**Work order**
Nothing but the data, repeated exactly, belongs in the answer.

Segment Start: Information

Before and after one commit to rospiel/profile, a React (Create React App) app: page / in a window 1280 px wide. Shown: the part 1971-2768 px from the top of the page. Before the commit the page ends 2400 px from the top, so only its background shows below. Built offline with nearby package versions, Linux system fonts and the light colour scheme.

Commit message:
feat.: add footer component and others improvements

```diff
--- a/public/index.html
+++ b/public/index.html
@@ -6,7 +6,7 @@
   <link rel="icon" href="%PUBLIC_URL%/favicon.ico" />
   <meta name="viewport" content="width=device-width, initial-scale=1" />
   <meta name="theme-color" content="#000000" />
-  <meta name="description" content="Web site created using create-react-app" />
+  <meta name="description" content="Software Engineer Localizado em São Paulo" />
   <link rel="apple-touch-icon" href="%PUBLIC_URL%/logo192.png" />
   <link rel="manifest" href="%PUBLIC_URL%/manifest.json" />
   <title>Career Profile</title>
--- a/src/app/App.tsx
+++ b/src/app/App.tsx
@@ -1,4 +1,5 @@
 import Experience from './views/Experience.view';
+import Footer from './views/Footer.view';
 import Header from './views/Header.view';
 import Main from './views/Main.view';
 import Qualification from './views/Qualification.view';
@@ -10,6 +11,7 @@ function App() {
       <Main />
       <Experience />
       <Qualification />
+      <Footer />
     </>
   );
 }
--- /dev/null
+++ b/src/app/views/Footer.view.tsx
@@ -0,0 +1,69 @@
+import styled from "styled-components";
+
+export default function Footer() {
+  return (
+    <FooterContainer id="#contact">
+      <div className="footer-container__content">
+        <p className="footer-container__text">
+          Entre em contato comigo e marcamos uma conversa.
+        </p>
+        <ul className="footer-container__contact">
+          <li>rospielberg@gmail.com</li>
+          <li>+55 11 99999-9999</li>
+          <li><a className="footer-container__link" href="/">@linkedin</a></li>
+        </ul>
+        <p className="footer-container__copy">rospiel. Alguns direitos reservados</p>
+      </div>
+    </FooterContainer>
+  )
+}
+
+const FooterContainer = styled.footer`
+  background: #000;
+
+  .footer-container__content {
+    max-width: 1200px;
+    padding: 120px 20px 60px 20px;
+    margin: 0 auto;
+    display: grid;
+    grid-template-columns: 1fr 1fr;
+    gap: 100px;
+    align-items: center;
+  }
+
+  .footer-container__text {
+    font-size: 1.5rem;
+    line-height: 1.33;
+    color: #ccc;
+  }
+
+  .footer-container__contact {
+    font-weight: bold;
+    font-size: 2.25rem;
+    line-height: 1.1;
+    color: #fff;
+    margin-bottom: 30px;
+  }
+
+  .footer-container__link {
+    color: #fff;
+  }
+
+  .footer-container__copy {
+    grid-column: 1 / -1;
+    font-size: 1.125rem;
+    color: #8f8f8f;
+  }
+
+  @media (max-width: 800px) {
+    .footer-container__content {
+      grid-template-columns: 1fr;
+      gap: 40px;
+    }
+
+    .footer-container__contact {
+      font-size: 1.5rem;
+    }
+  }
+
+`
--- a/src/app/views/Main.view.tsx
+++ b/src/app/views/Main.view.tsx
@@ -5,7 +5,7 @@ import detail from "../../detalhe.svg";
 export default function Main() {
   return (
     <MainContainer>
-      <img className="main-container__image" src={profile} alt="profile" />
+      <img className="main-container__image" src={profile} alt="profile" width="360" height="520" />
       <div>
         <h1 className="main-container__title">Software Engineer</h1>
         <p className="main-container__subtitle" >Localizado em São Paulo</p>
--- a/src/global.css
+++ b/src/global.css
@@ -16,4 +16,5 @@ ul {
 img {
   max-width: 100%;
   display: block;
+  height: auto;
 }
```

Segment End: Information

**Solution to this problem**
Before and after one commit to rospiel/profile, a React (Create React App) app: page / in a window 1280 px wide. Shown: the part 1971-2768 px from the top of the page. Before the commit the page ends 2400 px from the top, so only its background shows below. Built offline with nearby package versions, Linux system fonts and the light colour scheme.

Commit message:
feat.: add footer component and others improvements

```diff
--- a/public/index.html
+++ b/public/index.html
@@ -6,7 +6,7 @@
   <link rel="icon" href="%PUBLIC_URL%/favicon.ico" />
   <meta name="viewport" content="width=device-width, initial-scale=1" />
   <meta name="theme-color" content="#000000" />
-  <meta name="description" content="Web site created using create-react-app" />
+  <meta name="description" content="Software Engineer Localizado em São Paulo" />
   <link rel="apple-touch-icon" href="%PUBLIC_URL%/logo192.png" />
   <link rel="manifest" href="%PUBLIC_URL%/manifest.json" />
   <title>Career Profile</title>
--- a/src/app/App.tsx
+++ b/src/app/App.tsx
@@ -1,4 +1,5 @@
 import Experience from './views/Experience.view';
+import Footer from './views/Footer.view';
 import Header from './views/Header.view';
 import Main from './views/Main.view';
 import Qualification from './views/Qualification.view';
@@ -10,6 +11,7 @@ function App() {
       <Main />
       <Experience />
       <Qualification />
+      <Footer />
     </>
   );
 }
--- /dev/null
+++ b/src/app/views/Footer.view.tsx
@@ -0,0 +1,69 @@
+import styled from "styled-components";
+
+export default function Footer() {
+  return (
+    <FooterContainer id="#contact">
+      <div className="footer-container__content">
+        <p className="footer-container__text">
+          Entre em contato comigo e marcamos uma conversa.
+        </p>
+        <ul className="footer-container__contact">
+          <li>rospielberg@gmail.com</li>
+          <li>+55 11 99999-9999</li>
+          <li><a className="footer-container__link" href="/">@linkedin</a></li>
+        </ul>
+        <p className="footer-container__copy">rospiel. Alguns direitos reservados</p>
+      </div>
+    </FooterContainer>
+  )
+}
+
+const FooterContainer = styled.footer`
+  background: #000;
+
+  .footer-container__content {
+    max-width: 1200px;
+    padding: 120px 20px 60px 20px;
+    margin: 0 auto;
+    display: grid;
+    grid-template-columns: 1fr 1fr;
+    gap: 100px;
+    align-items: center;
+  }
+
+  .footer-container__text {
+    font-size: 1.5rem;
+    line-height: 1.33;
+    color: #ccc;
+  }
+
+  .footer-container__contact {
+    font-weight: bold;
+    font-size: 2.25rem;
+    line-height: 1.1;
+    color: #fff;
+    margin-bottom: 30px;
+  }
+
+  .footer-container__link {
+    color: #fff;
+  }
+
+  .footer-container__copy {
+    grid-column: 1 / -1;
+    font-size: 1.125rem;
+    color: #8f8f8f;
+  }
+
+  @media (max-width: 800px) {
+    .footer-container__content {
+      grid-template-columns: 1fr;
+      gap: 40px;
+    }
+
+    .footer-container__contact {
+      font-size: 1.5rem;
+    }
+  }
+
+`
--- a/src/app/views/Main.view.tsx
+++ b/src/app/views/Main.view.tsx
@@ -5,7 +5,7 @@ import detail from "../../detalhe.svg";
 export default function Main() {
   return (
     <MainContainer>
-      <img className="main-container__image" src={profile} alt="profile" />
+      <img className="main-container__image" src={profile} alt="profile" width="360" height="520" />
       <div>
         <h1 className="main-container__title">Software Engineer</h1>
         <p className="main-container__subtitle" >Localizado em São Paulo</p>
--- a/src/global.css
+++ b/src/global.css
@@ -16,4 +16,5 @@ ul {
 img {
   max-width: 100%;
   display: block;
+  height: auto;
 }
```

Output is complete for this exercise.